Salesforce drops 350,000 SF in the SF desktop market

Left to right: Salesforce co-CEOs Bret Taylor and Marc Benioff with Salesforce West at 50 Fremont Street (Salesforce, Dead.rabbit, CC BY-SA 4.0/via Wikimedia Commons, iStock)

Salesforce, San Francisco’s largest employer, is cutting 350,000 square feet of office space by leasing more than a third of its 43-story tower in the Financial District.

The tech giant leases 40% of its Salesforce West building at 50 Fremont St., the San Francisco Chronicle reported, citing data from CoStar. This is his third job cut since the pandemic.

This reduction indicates a drop in demand for office workspaces in the age of remote work. The city’s office vacancy rate has quadrupled to over 21% since 2020.

The Salesforce roster ranks among the largest office craters in the city, with room for around 1,750 workers. The company said it would retain the building and reoccupy the space as needed.

“Salesforce desktops are an important part of our culture, and the way we use them has evolved. We sublet floors in Salesforce West to make the most of our real estate footprint,” the company said in a statement.
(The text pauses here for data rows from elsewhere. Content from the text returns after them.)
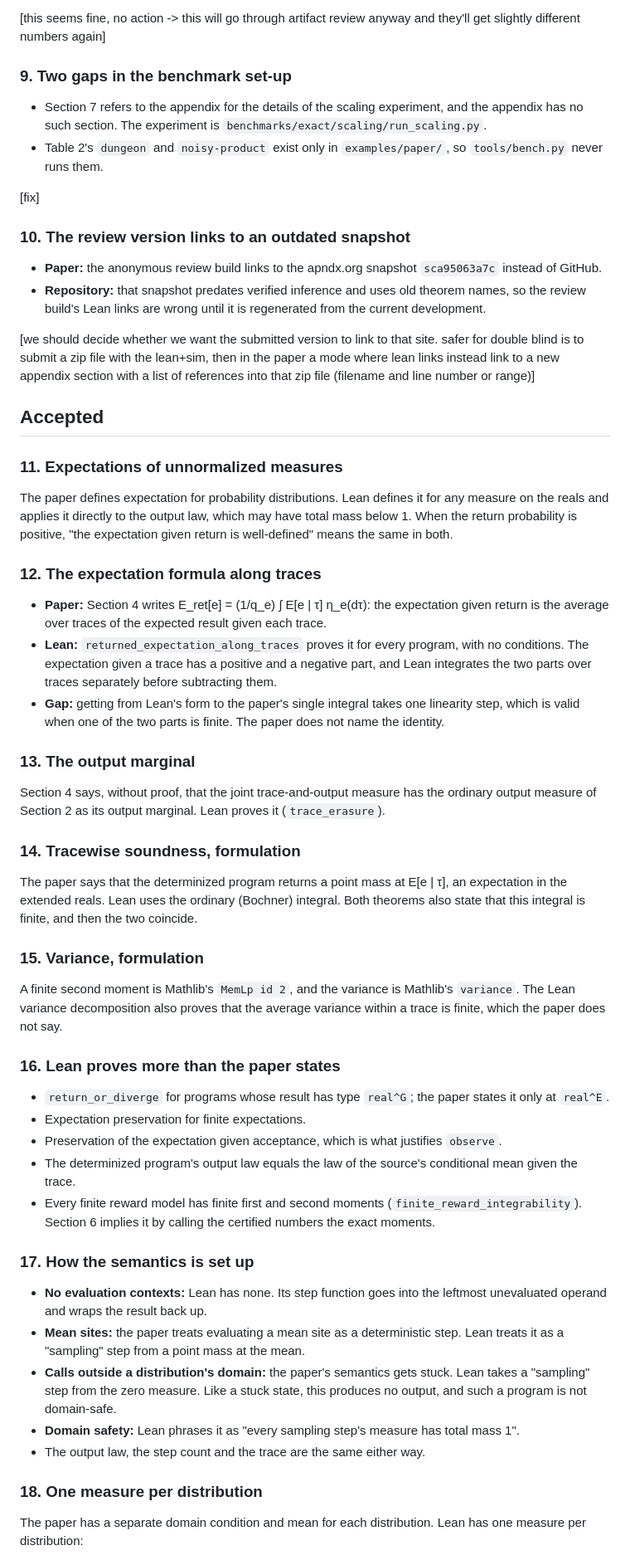
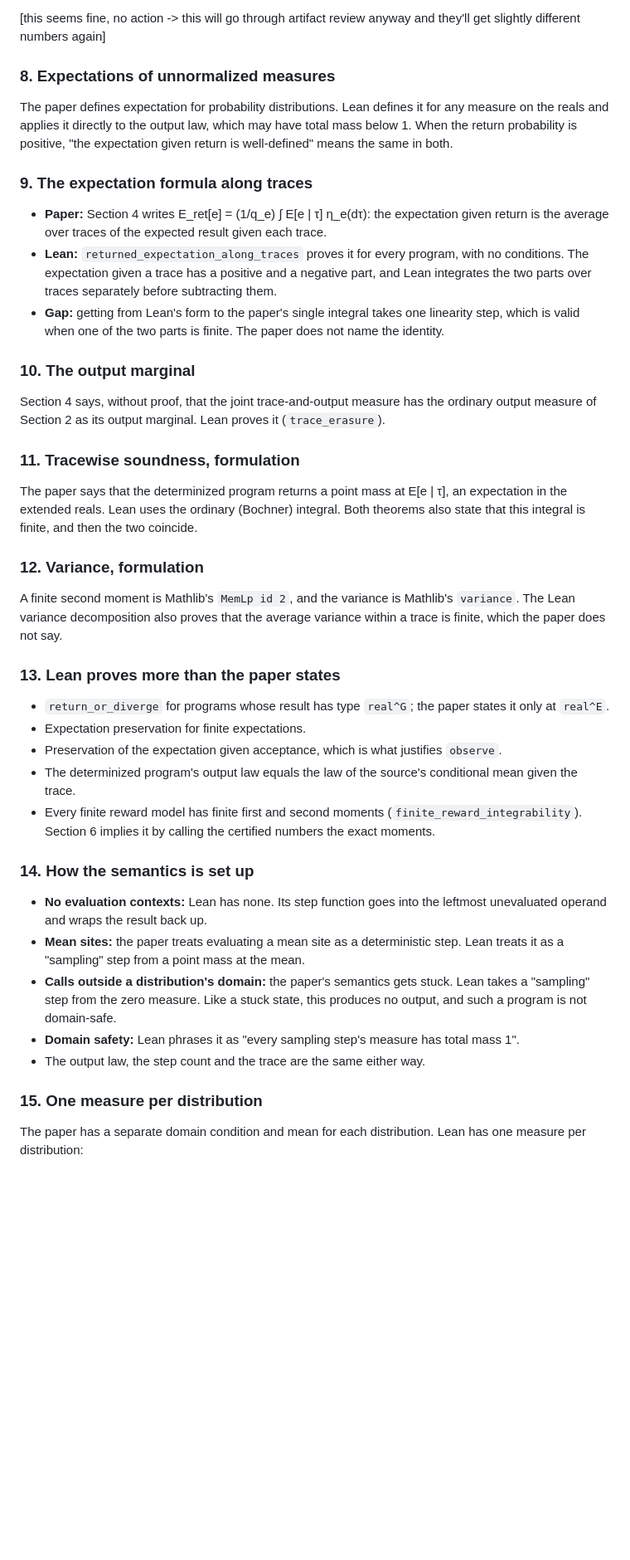
Before and after one commit to julesjacobs/determinize, a Markdown page: lean/PAPER_DEVIATIONS.md, the part around one of its changes. Shown at 83% size. GitHub-like rendering; blank space fills up the shorter version.

Commit message:
Describe the resolved deviations
Co-Authored-By: Claude Opus 5.5 (1M context) <noreply@anthropic.com>
Claude-Session: https://claude.ai/code/session_01LRdXNQvXPzQDWh1egrTZB3

```diff
--- a/lean/PAPER_DEVIATIONS.md
+++ b/lean/PAPER_DEVIATIONS.md
@@ -110,34 +102,14 @@ as they are.
 
 [this seems fine, no action -> this will go through artifact review anyway and they'll get slightly different numbers again]
 
-### 9. Two gaps in the benchmark set-up
-
-- Section 7 refers to the appendix for the details of the scaling experiment, and the appendix
-  has no such section. The experiment is `benchmarks/exact/scaling/run_scaling.py`.
-- Table 2's `dungeon` and `noisy-product` exist only in `examples/paper/`, so `tools/bench.py`
-  never runs them.
-
-[fix]
-
-### 10. The review version links to an outdated snapshot
-
-- **Paper:** the anonymous review build links to the apndx.org snapshot `sca95063a7c` instead of
-  GitHub.
-- **Repository:** that snapshot predates verified inference and uses old theorem names, so the
-  review build's Lean links are wrong until it is regenerated from the current development.
-
-[we should decide whether we want the submitted version to link to that site. safer for double blind is to submit a zip file with the lean+sim, then in the paper a mode where lean links instead link to a new appendix section with a list of references into that zip file (filename and line number or range)]
-
-## Accepted
-
-### 11. Expectations of unnormalized measures
+### 8. Expectations of unnormalized measures
 
 The paper defines expectation for probability distributions. Lean defines it for any measure
 on the reals and applies it directly to the output law, which may have total mass below 1. When
 the return probability is positive, "the expectation given return is well-defined" means the
 same in both.
 
-### 12. The expectation formula along traces
+### 9. The expectation formula along traces
 
 - **Paper:** Section 4 writes E_ret[e] = (1/q_e) ∫ E[e | τ] η_e(dτ): the expectation given
   return is the average over traces of the expected result given each trace.
@@ -147,24 +119,24 @@ same in both.
 - **Gap:** getting from Lean's form to the paper's single integral takes one linearity step,
   which is valid when one of the two parts is finite. The paper does not name the identity.
 
-### 13. The output marginal
+### 10. The output marginal
 
 Section 4 says, without proof, that the joint trace-and-output measure has the ordinary output
 measure of Section 2 as its output marginal. Lean proves it (`trace_erasure`).
 
-### 14. Tracewise soundness, formulation
+### 11. Tracewise soundness, formulation
 
 The paper says that the determinized program returns a point mass at E[e | τ], an expectation in
 the extended reals. Lean uses the ordinary (Bochner) integral. Both theorems also state that
 this integral is finite, and then the two coincide.
 
-### 15. Variance, formulation
+### 12. Variance, formulation
 
 A finite second moment is Mathlib's `MemLp id 2`, and the variance is Mathlib's `variance`. The
 Lean variance decomposition also proves that the average variance within a trace is finite,
 which the paper does not say.
 
-### 16. Lean proves more than the paper states
+### 13. Lean proves more than the paper states
 
 - `return_or_diverge` for programs whose result has type `real^G`; the paper states it only at
   `real^E`.
@@ -176,7 +148,7 @@ which the paper does not say.
   (`finite_reward_integrability`). Section 6 implies it by calling the certified numbers the
   exact moments.
 
-### 17. How the semantics is set up
+### 14. How the semantics is set up
 
 - **No evaluation contexts:** Lean has none. Its step function goes into the leftmost
   unevaluated operand and wraps the result back up.
@@ -188,7 +160,7 @@ which the paper does not say.
 - **Domain safety:** Lean phrases it as "every sampling step's measure has total mass 1".
 - The output law, the step count and the trace are the same either way.
 
-### 18. One measure per distribution
+### 15. One measure per distribution
 
 The paper has a separate domain condition and mean for each distribution. Lean has one measure
 per distribution:
```
Also changed, not shown: other parts of lean/PAPER_DEVIATIONS.md (+58 -66 lines), lean/README.md (+4 -9 lines).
The company bought 50 Fremont St. in 2015 for $638 million, before the Salesforce Tower was built across the street. It employs 10,000 workers in the city, who have been allowed to work from home permanently for part of the week.

Last year, he sublet the Salesforce East tower space at 350 Mission St. to Yelp and Sephora, showing the demand for high-quality, centrally located offices. At the same time, he canceled his 325,000 square foot lease at the unbuilt Parcel F tower.

Slack, the messaging company now owned by Salesforce, has listed 200,000 square feet under sublease near 45 Fremont, the San Francisco Business Times communicated in February.

Salesforce continues to expand into other cities, with plans for Salesforce Towers in Chicago, Dublin, Sydney and Tokyo over the next two years. The tech industry is now expanding outside the Bay Area, where real estate costs and wages are lower.

The company said it was hiring more selectively as challenges such as inflation and fears of a recession cloud the economic outlook.

Major tech companies have reduced or closed offices in San Francisco during the pandemic, including Coinbase, Pinterest, Block, Taskrabbit and PayPal.

Of the 14 companies and businesses that have scaled back or disclosed plans this year to shrink their Bay Area office footprints by at least 50,000 square feet, 10 are looking to do so in San Francisco.

San Francisco-based companies, or those with offices in the city, have freed up or plan to vacate nearly 1.8 million square feet of space, according to The real dealthe research.

That’s nearly three-quarters of the roughly 2.5 million square feet of property in the Bay Area that businesses have either abandoned or announced plans to abandon this year.

[San Francisco Chronicle] – Dana Barthelemy

Jose C. Birney